Is Getting A Tax Refund Worth It?

Tax time is coming, and if you haven’t done your taxes yet — you definitely…

Tax time is coming, and if you haven’t done your taxes yet — you definitely need to get on the ball! Some people tend to wait until the last minute, even if they know that they’re getting a refund. A refund is simply an overpayment from the IRS, and that ultimately means that you simply paid too much into the system. Do you really want to give the IRS an interest-free loan? They’re not your friend, so there’s no need to be friendly to them. On the other hand, there’s no need to act like you’re an enemy — the IRS has a way of dealing with enemies, and it’s not fun.

You just need to think about how you will handle your taxes. There is a debate going on right now in the finance world that simply boils down to one question: is getting a tax refund worth it? These days, many people are weighing in on both sides. Here’s what you need to know.

The people who say that you should get a tax refund are primarily looking at all of the things that you will be able to do with the money. Generally speaking, this is usually the time of year where people buy a lot of impulse and luxury times with their tax refund. If you’ve been dying to buy a new car, you will have to use your tax refund as a down payment — or if it’s large enough, the whole thing to buy the car. Some people decide that they’re ready to move, and hence go ahead and move with their new tax refund.

Tax Refund

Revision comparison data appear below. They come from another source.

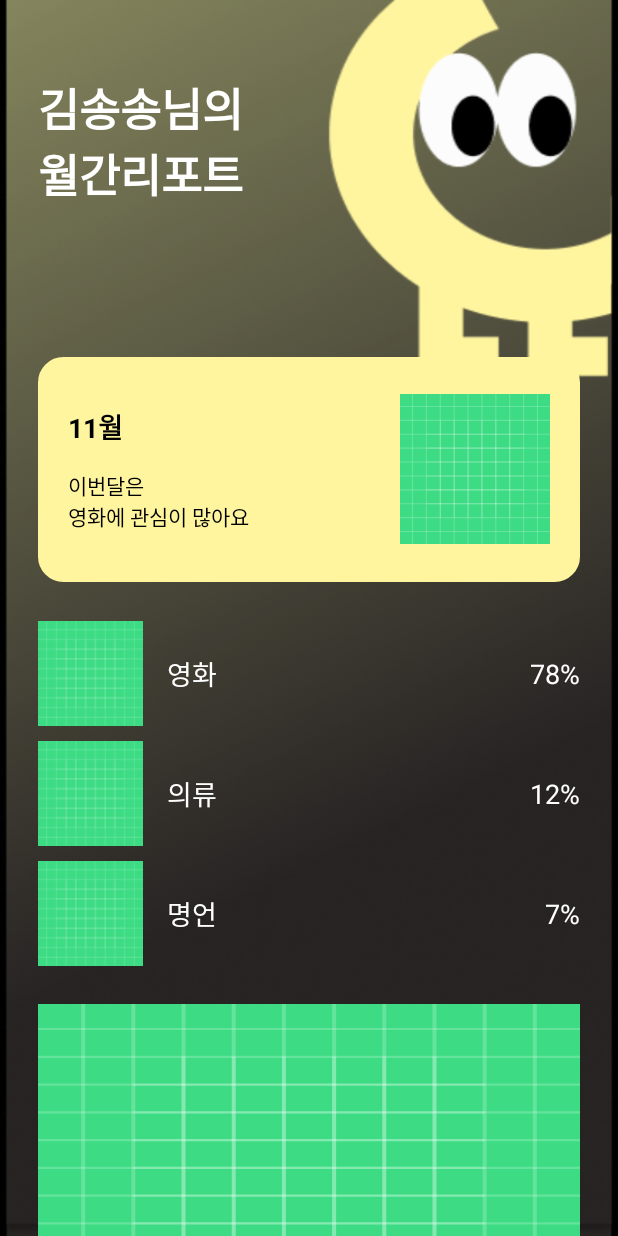
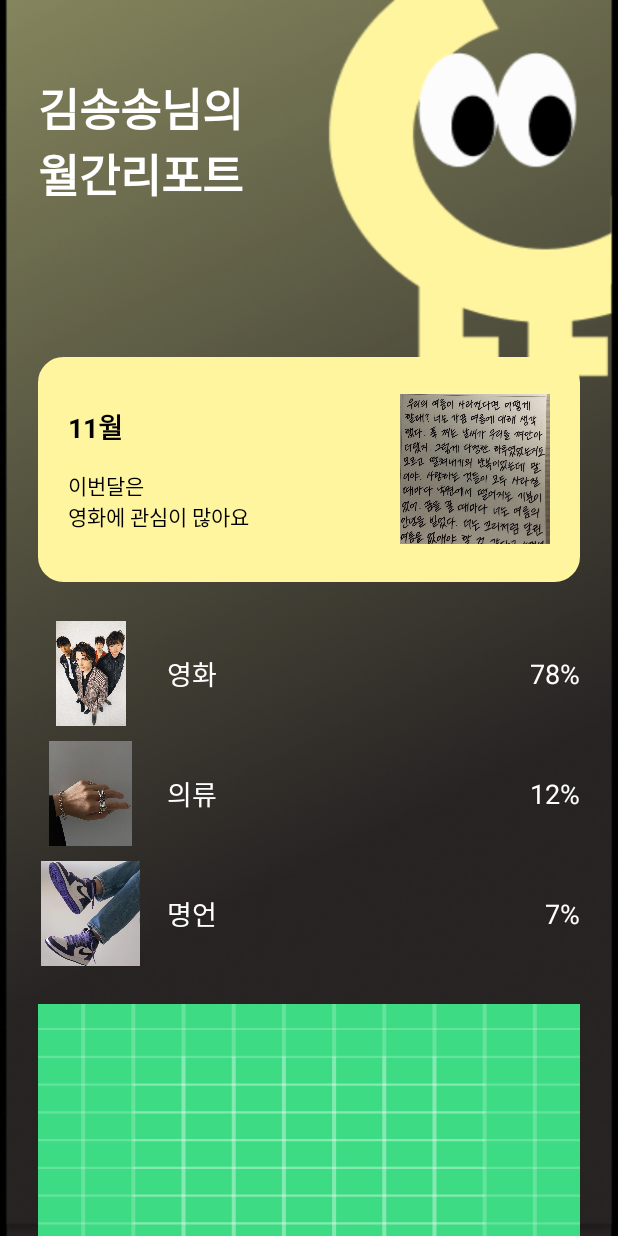
Before and after one commit to 2024-UGGTHON-Collect/Collect_FE, an Android app: the fragment ReportFragment shown on its own in the app's theme, on a phone screen of 412 x 824 dp. Run offline under Robolectric (Android 15) with nearby library versions, the phone set to English and light mode, and no system bars; libraries missing offline, so code that uses them is left out: com.uggthon.

```diff
--- a/app/src/main/res/layout/fragment_report.xml
+++ b/app/src/main/res/layout/fragment_report.xml
@@ -81,7 +81,7 @@
                     android:layout_height="100dp"
                     android:layout_marginStart="16dp"
                     android:scaleType="centerCrop"
-                    android:src="@drawable/ic_launcher_background" />
+                    android:src="@drawable/doc" />
             </LinearLayout>
 
             <!-- 차트 1 -->
@@ -99,7 +99,7 @@
                     android:layout_width="70dp"
                     android:layout_height="70dp"
                     android:layout_marginEnd="16dp"
-                    android:src="@drawable/ic_launcher_background" />
+                    android:src="@drawable/singers" />
 
                 <!-- 텍스트 -->
                 <TextView
@@ -134,7 +134,7 @@
                     android:layout_width="70dp"
                     android:layout_height="70dp"
                     android:layout_marginEnd="16dp"
-                    android:src="@drawable/ic_launcher_background" />
+                    android:src="@drawable/ring" />
 
                 <!-- 텍스트 -->
                 <TextView
@@ -169,7 +169,7 @@
                     android:layout_width="70dp"
                     android:layout_height="70dp"
                     android:layout_marginEnd="16dp"
-                    android:src="@drawable/ic_launcher_background" />
+                    android:src="@drawable/nike" />
 
                 <!-- 텍스트 -->
                 <TextView
```
Also changed, not shown: app/src/main/res/drawable/candle.jpg (renamed from app/src/main/res/drawable/doc/candle.jpg), app/src/main/res/drawable/doc.jpg (renamed from app/src/main/res/drawable/doc/doc.jpg), app/src/main/res/drawable/docu.jpg (renamed from app/src/main/res/drawable/doc/docu.jpg), app/src/main/res/drawable/nike.jpg (renamed from app/src/main/res/drawable/doc/nike.jpg), app/src/main/res/drawable/ring.jpg (renamed from app/src/main/res/drawable/doc/ring.jpg), app/src/main/res/drawable/shopping/fashion.png (added), app/src/main/res/drawable/singers.jpg (renamed from app/src/main/res/drawable/doc/singers.jpg).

The problem with all of this is that it’s focused on things in the short term. Impulse and luxury times won’t always be long term items, and that means that another year will pass and there will be other things that catch your interest. If you only think about what you can out of the deal, you will not be growing your financial future properly. It’s a lot smarter and easier to think about your financial goals, and then take most of the tax refund and put it towards those goals. This can mean anything from the retirement account all the way up to making a charitable donation. Either way, these events will help you during tax time.

Now, you do have the other side that believes a tax refund is grossly unnecessary. It’s better to take that money and put it towards next year’s actual taxes — that will take the sting out of them. After all, you’ve gone 12 months without the money, so it’s not like you need the money in order to maintain your status of living.

However, people counter these points by saying that for a lot of middle-to-low income families, that tax refund is a time where things get better. Food and other day to day expenses can be bought in larger quantities, which means that the family can stretch things out during more lean and harsh times. It’s just a matter of looking where your family is and devising a way to get things back on track in a way that doesn’t have anyone feeling deprived.

When you feel like you can’t spend money, you tend to go overboard when you finally get money. If you stop and think about the real things that you and your family want, you might be able to find a compromise. You can always say that you will do a 60/40 split of your tax refund, or you will just use the tax refund for the bills.

Paying down credit card debt is a great way to really get the most out of your tax refund, but this isn’t something that a lot of people think about. If you really want a high return on your money, paying down your debt really is the best way to go.

Overall, there are a lot of arguments on both sides of the coin. We think that a tax refund is definitely worth it if and only if you already have a plan in place to use the money. After you file your taxes, you generally have to wait about 2-3 weeks to receive your refund via direct deposit — why not use that time to really sit down and think about your wants, needs, dreams, and goals? You’ll be glad that you did!